◆ Task brief ◆
Would you write out the listing verbatim and skip every picture in it?

◆ Dataset excerpts ◆
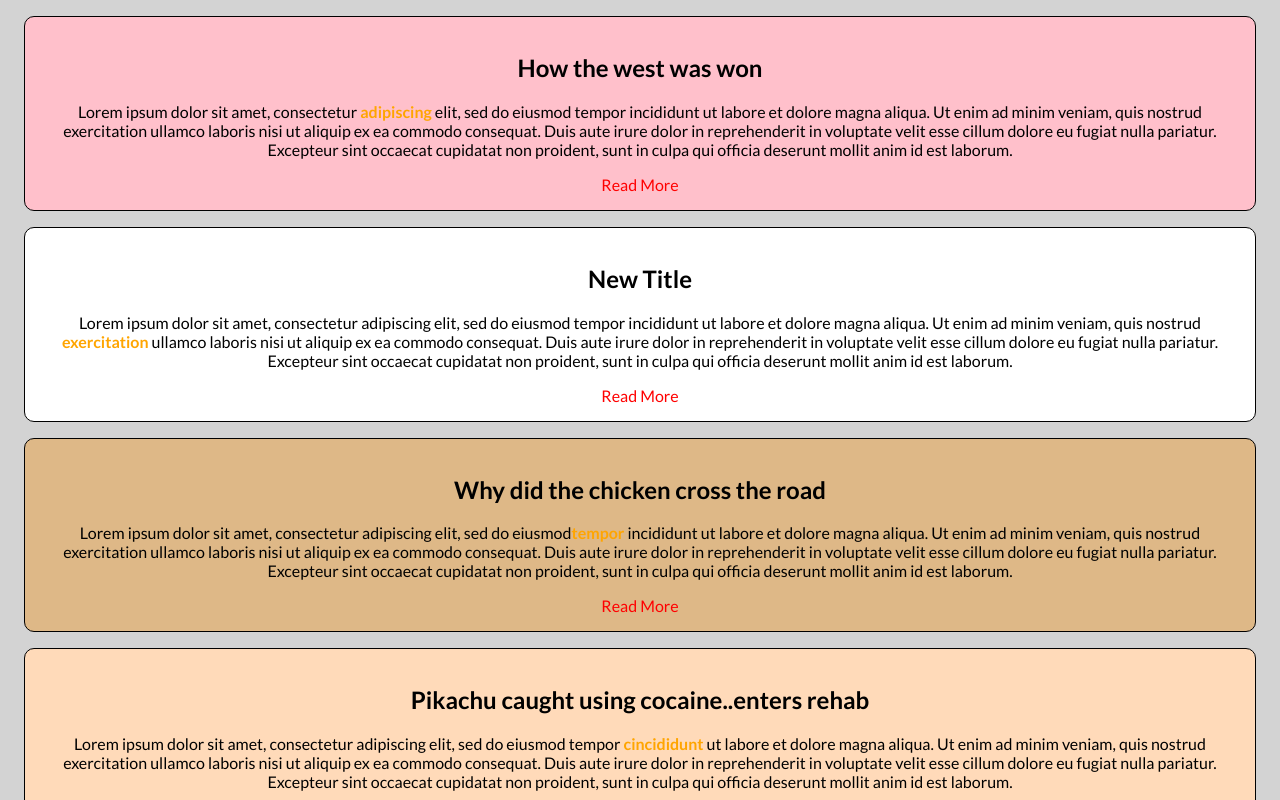
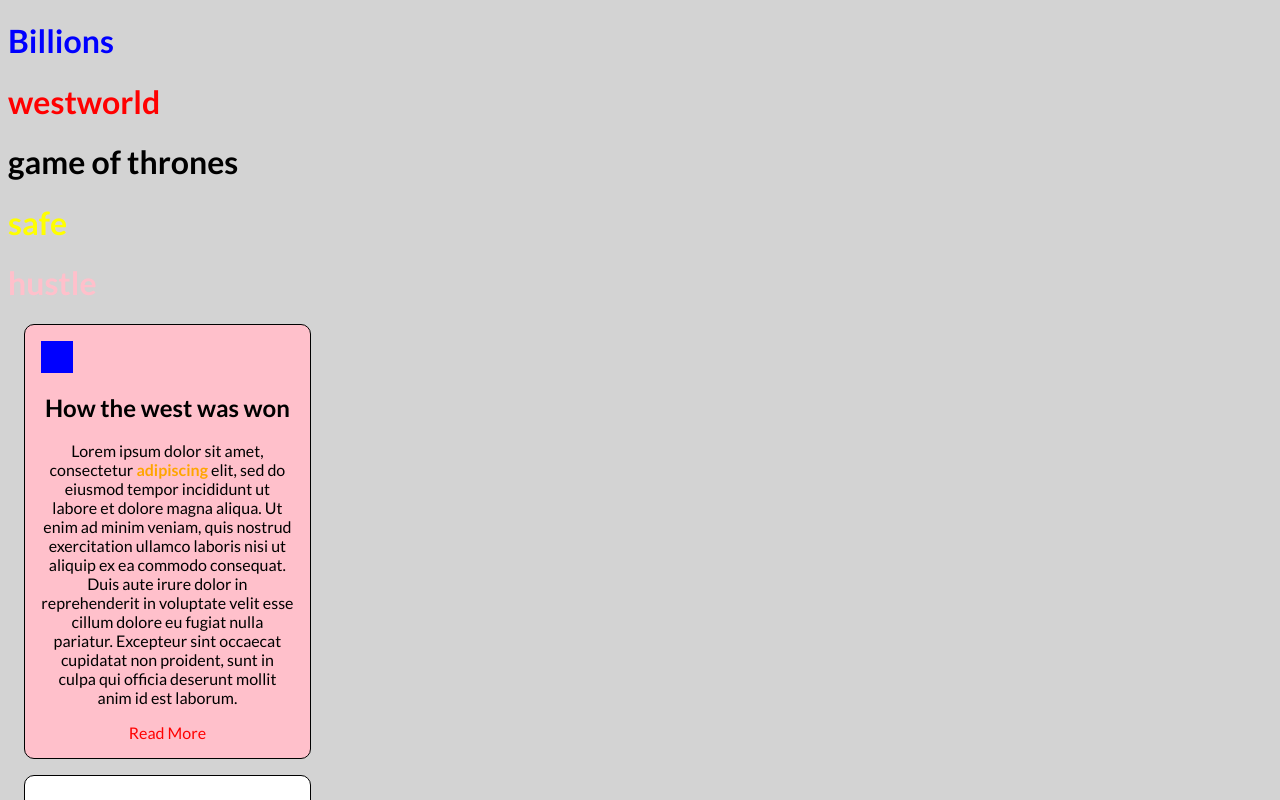
Before and after one commit to bbailey21us/CSSdrills, a plain HTML site: page index.html in a window 1280 px wide. Shown: the top 800 px of the page. Drawn offline with Linux system fonts and the light colour scheme.

Commit message:
added some CSS

```diff
--- a/index.html
+++ b/index.html
@@ -8,8 +8,15 @@
 </head>
 
 <body>
+    <h1 class="tv" id="tv1">Billions</h1>
+    <h1 class="tv" id="tv2">westworld</h1>
+    <h1 class="tv" id="tv3">game of thrones</h1>
+    <h1 class="nottv" id ="tv4">safe</h1>
+    <h1 class="nottv" id="tv5">hustle</h1>
+
     <div id="container">
         <div class="boxes" id="box1">
+            <div class="imagediv"></div>
             <h2>How the west was won</h2>
             <p>Lorem ipsum dolor sit amet, consectetur <span>adipiscing</span> elit, sed do eiusmod tempor incididunt ut labore et dolore
                 magna aliqua. Ut enim ad minim veniam, quis nostrud exercitation ullamco laboris nisi ut aliquip ex ea commodo
@@ -18,6 +25,7 @@
             <div class="readme-wrapper">
                 <a href="http://google.com" target="_blank">Read More</a>
             </div>
+
         </div>
 
         <div class="boxes" id="box2">
@@ -29,6 +37,7 @@
             <div class="readme-wrapper">
                 <a>Read More</a>
             </div>
+            <div class="imagediv"></div>
         </div>
 
         <div class="boxes" id="box3">
@@ -40,6 +49,7 @@
             <div class="readme-wrapper">
                 <a>Read More</a>
             </div>
+            <div class="imagediv"></div>
         </div>
 
         <div class="boxes" id="box4">
@@ -51,6 +61,7 @@
             <div class="readme-wrapper">
                 <a>Read More</a>
             </div>
+            <div class="imagediv"></div>
         </div>
     </div>
 
--- a/styles.css
+++ b/styles.css
@@ -19,6 +19,8 @@ color:red;
     padding:1em;
     border:1px solid black;
     border-radius:10px;
+    width:20%;
+
 }
 
 a:hover{
@@ -32,16 +34,17 @@ span{
     color:orange;
 }
 
-div{
-    width=20%;
-}
+
 
 #box1{
     background: pink;
+
 }
 
 #box2{
     background: white;
+
+
 }
 
 #box3{
@@ -51,3 +54,43 @@ div{
 #box4{
     background: peachpuff;
 }
+
+.imagediv{
+
+    background: blue;
+    width:2em;
+    height: 2em;
+}
+
+h1{
+    color:red;
+
+}
+
+.tv{
+    color:yellow;
+}
+
+.nottv{
+    color: yellowgreen;
+}
+
+#tv1{
+    color:blue;
+}
+
+#tv2{
+    color:red;
+}
+
+#tv3{
+    color:black;
+}
+
+#tv4{
+    color:yellow;
+}
+
+#tv5{
+    color:pink;
+}
```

◆ Exercise response ◆
Before and after one commit to bbailey21us/CSSdrills, a plain HTML site: page index.html in a window 1280 px wide. Shown: the top 800 px of the page. Drawn offline with Linux system fonts and the light colour scheme.

Commit message:
added some CSS

```diff
--- a/index.html
+++ b/index.html
@@ -8,8 +8,15 @@
 </head>
 
 <body>
+    <h1 class="tv" id="tv1">Billions</h1>
+    <h1 class="tv" id="tv2">westworld</h1>
+    <h1 class="tv" id="tv3">game of thrones</h1>
+    <h1 class="nottv" id ="tv4">safe</h1>
+    <h1 class="nottv" id="tv5">hustle</h1>
+
     <div id="container">
         <div class="boxes" id="box1">
+            <div class="imagediv"></div>
             <h2>How the west was won</h2>
             <p>Lorem ipsum dolor sit amet, consectetur <span>adipiscing</span> elit, sed do eiusmod tempor incididunt ut labore et dolore
                 magna aliqua. Ut enim ad minim veniam, quis nostrud exercitation ullamco laboris nisi ut aliquip ex ea commodo
@@ -18,6 +25,7 @@
             <div class="readme-wrapper">
                 <a href="http://google.com" target="_blank">Read More</a>
             </div>
+
         </div>
 
         <div class="boxes" id="box2">
@@ -29,6 +37,7 @@
             <div class="readme-wrapper">
                 <a>Read More</a>
             </div>
+            <div class="imagediv"></div>
         </div>
 
         <div class="boxes" id="box3">
@@ -40,6 +49,7 @@
             <div class="readme-wrapper">
                 <a>Read More</a>
             </div>
+            <div class="imagediv"></div>
         </div>
 
         <div class="boxes" id="box4">
@@ -51,6 +61,7 @@
             <div class="readme-wrapper">
                 <a>Read More</a>
             </div>
+            <div class="imagediv"></div>
         </div>
     </div>
 
--- a/styles.css
+++ b/styles.css
@@ -19,6 +19,8 @@ color:red;
     padding:1em;
     border:1px solid black;
     border-radius:10px;
+    width:20%;
+
 }
 
 a:hover{
@@ -32,16 +34,17 @@ span{
     color:orange;
 }
 
-div{
-    width=20%;
-}
+
 
 #box1{
     background: pink;
+
 }
 
 #box2{
     background: white;
+
+
 }
 
 #box3{
@@ -51,3 +54,43 @@ div{
 #box4{
     background: peachpuff;
 }
+
+.imagediv{
+
+    background: blue;
+    width:2em;
+    height: 2em;
+}
+
+h1{
+    color:red;
+
+}
+
+.tv{
+    color:yellow;
+}
+
+.nottv{
+    color: yellowgreen;
+}
+
+#tv1{
+    color:blue;
+}
+
+#tv2{
+    color:red;
+}
+
+#tv3{
+    color:black;
+}
+
+#tv4{
+    color:yellow;
+}
+
+#tv5{
+    color:pink;
+}
```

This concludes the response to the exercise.